Web interface edit records:
──────────
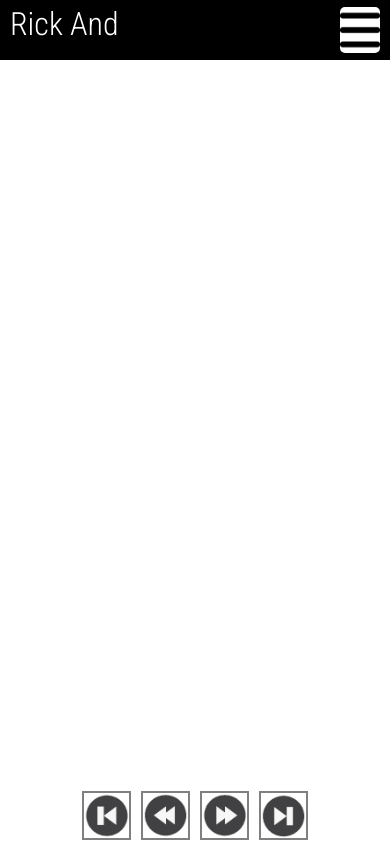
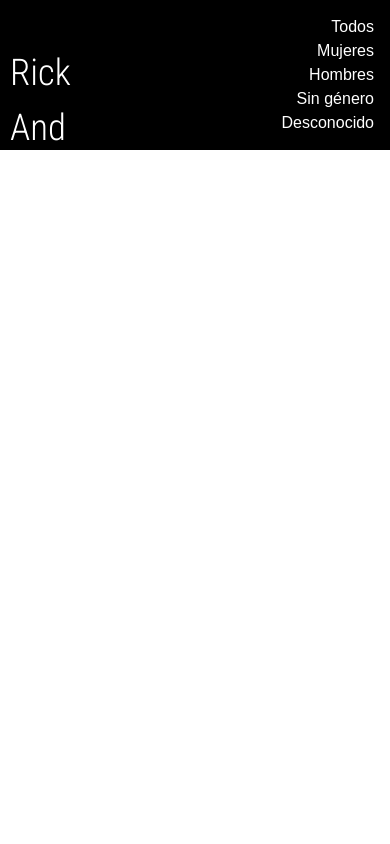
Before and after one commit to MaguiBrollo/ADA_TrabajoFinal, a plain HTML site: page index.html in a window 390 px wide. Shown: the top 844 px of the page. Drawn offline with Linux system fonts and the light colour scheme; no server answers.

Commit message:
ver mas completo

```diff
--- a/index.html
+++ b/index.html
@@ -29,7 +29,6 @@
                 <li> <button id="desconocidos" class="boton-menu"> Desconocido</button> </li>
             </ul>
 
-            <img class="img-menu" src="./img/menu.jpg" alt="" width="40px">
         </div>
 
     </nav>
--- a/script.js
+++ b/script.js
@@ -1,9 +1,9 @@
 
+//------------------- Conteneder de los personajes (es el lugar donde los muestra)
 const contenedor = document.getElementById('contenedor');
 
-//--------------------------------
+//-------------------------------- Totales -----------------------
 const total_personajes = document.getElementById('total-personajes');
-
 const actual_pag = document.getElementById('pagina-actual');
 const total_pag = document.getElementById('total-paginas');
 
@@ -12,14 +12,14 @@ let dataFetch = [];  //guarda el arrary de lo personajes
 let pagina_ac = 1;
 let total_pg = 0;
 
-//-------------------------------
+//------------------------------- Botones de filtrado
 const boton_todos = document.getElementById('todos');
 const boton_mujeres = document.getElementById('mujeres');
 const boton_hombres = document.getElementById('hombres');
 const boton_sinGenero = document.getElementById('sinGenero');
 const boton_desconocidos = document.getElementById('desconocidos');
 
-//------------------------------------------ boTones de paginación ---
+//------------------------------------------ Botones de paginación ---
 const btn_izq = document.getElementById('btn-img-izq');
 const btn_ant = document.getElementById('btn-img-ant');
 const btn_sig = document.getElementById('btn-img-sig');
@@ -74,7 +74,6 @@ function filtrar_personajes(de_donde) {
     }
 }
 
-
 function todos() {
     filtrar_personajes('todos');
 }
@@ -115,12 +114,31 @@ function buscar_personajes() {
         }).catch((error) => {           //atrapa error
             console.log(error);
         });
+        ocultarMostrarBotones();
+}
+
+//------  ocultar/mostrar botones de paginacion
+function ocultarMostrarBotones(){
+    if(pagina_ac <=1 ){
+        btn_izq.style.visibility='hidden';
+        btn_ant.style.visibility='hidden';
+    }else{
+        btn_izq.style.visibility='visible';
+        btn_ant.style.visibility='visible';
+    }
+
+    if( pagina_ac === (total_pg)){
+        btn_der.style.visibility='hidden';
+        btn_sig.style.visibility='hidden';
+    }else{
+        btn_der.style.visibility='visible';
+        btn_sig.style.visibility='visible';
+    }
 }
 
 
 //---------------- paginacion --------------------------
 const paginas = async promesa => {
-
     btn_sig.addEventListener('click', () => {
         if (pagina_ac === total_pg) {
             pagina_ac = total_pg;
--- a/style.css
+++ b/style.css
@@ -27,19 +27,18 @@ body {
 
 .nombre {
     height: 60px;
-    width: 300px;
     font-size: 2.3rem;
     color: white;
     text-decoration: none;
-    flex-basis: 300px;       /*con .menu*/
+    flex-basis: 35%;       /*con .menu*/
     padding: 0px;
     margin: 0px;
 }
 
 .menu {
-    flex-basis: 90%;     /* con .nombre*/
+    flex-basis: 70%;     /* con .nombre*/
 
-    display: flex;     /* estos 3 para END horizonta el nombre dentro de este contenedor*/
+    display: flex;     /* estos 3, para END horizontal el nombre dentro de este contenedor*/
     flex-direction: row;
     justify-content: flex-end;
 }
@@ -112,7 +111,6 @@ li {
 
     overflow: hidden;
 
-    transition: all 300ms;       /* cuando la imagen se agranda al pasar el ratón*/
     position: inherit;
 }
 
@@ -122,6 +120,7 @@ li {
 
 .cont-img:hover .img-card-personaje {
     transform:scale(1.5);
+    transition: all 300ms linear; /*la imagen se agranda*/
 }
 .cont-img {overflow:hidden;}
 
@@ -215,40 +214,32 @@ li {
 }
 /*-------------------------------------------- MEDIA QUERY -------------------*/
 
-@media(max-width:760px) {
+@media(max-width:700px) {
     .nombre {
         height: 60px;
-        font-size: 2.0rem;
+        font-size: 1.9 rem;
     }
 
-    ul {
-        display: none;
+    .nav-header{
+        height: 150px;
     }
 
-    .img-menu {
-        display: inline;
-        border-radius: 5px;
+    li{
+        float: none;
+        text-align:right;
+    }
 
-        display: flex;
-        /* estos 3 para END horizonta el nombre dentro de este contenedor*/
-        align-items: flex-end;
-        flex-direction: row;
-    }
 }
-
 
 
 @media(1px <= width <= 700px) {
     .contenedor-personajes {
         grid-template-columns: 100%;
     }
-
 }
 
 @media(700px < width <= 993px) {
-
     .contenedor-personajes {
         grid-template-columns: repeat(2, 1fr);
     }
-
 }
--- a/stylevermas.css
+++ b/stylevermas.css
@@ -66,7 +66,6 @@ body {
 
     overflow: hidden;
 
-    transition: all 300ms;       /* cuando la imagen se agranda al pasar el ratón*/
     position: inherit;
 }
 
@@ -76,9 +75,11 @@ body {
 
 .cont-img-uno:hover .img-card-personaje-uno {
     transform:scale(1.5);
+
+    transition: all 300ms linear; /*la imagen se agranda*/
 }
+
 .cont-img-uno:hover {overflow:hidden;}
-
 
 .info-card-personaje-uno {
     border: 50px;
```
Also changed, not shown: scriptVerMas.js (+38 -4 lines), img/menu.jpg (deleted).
──────────
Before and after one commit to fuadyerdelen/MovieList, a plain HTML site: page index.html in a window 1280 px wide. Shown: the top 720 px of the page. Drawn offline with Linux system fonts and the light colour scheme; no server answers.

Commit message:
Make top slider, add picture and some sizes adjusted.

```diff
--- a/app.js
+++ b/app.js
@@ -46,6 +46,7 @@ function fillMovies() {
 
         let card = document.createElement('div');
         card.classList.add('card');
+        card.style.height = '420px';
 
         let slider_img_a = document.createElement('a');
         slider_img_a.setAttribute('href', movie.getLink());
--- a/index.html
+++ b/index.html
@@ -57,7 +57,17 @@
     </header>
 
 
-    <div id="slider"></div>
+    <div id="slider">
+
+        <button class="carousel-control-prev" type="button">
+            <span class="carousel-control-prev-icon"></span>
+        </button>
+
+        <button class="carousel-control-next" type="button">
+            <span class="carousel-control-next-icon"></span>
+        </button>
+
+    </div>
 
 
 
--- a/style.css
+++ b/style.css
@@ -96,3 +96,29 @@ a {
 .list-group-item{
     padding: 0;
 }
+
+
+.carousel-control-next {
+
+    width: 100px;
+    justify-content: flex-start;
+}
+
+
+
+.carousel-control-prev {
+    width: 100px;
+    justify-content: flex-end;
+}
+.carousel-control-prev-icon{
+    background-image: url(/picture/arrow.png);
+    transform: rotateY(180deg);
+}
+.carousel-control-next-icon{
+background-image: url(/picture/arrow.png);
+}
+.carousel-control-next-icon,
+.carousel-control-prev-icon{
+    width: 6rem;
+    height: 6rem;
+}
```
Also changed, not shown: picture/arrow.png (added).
──────────
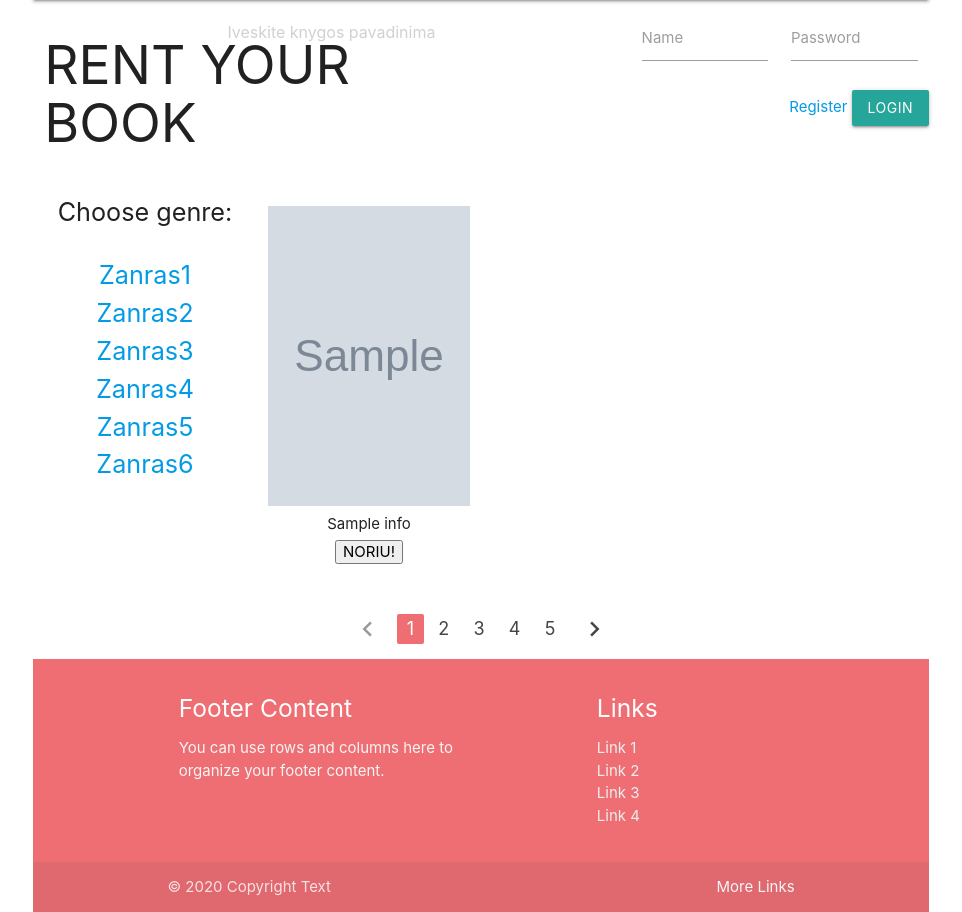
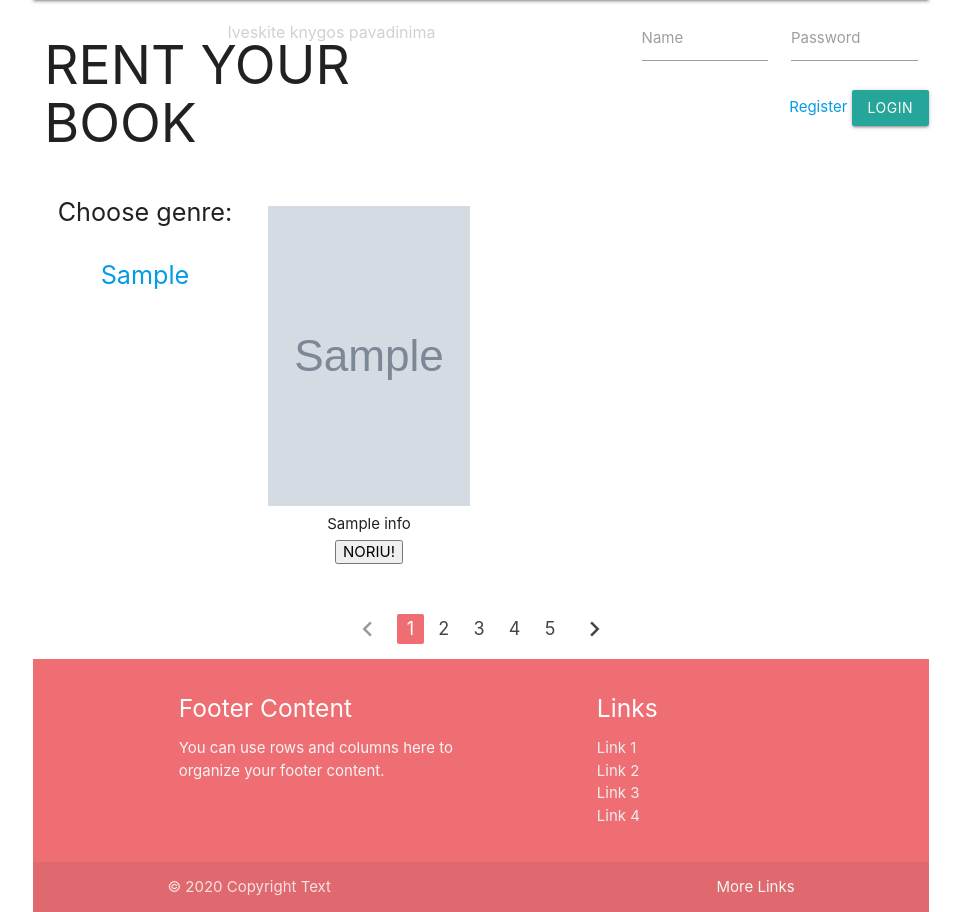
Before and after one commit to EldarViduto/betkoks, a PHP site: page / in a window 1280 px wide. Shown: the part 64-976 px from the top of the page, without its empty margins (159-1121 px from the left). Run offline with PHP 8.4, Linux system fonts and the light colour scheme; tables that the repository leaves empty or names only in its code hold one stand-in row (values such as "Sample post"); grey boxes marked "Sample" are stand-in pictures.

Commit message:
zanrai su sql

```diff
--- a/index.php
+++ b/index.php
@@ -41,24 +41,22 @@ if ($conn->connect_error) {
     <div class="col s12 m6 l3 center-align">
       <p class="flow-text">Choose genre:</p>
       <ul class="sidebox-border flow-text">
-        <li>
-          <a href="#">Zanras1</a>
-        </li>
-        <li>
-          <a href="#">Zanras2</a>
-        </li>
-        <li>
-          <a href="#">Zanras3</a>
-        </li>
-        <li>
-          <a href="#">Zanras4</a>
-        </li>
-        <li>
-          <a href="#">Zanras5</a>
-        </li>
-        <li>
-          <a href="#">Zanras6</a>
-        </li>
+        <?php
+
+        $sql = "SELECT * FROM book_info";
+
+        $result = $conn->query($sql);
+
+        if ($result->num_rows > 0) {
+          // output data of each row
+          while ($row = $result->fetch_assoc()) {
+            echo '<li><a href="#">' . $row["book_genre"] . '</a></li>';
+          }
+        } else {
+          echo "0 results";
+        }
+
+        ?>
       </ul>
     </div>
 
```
──────────
▸ **THE PROBLEM**
Compute the number of lines above that contain the string "background". Reply with that value only.

▸ **ANSWER SECTION**
2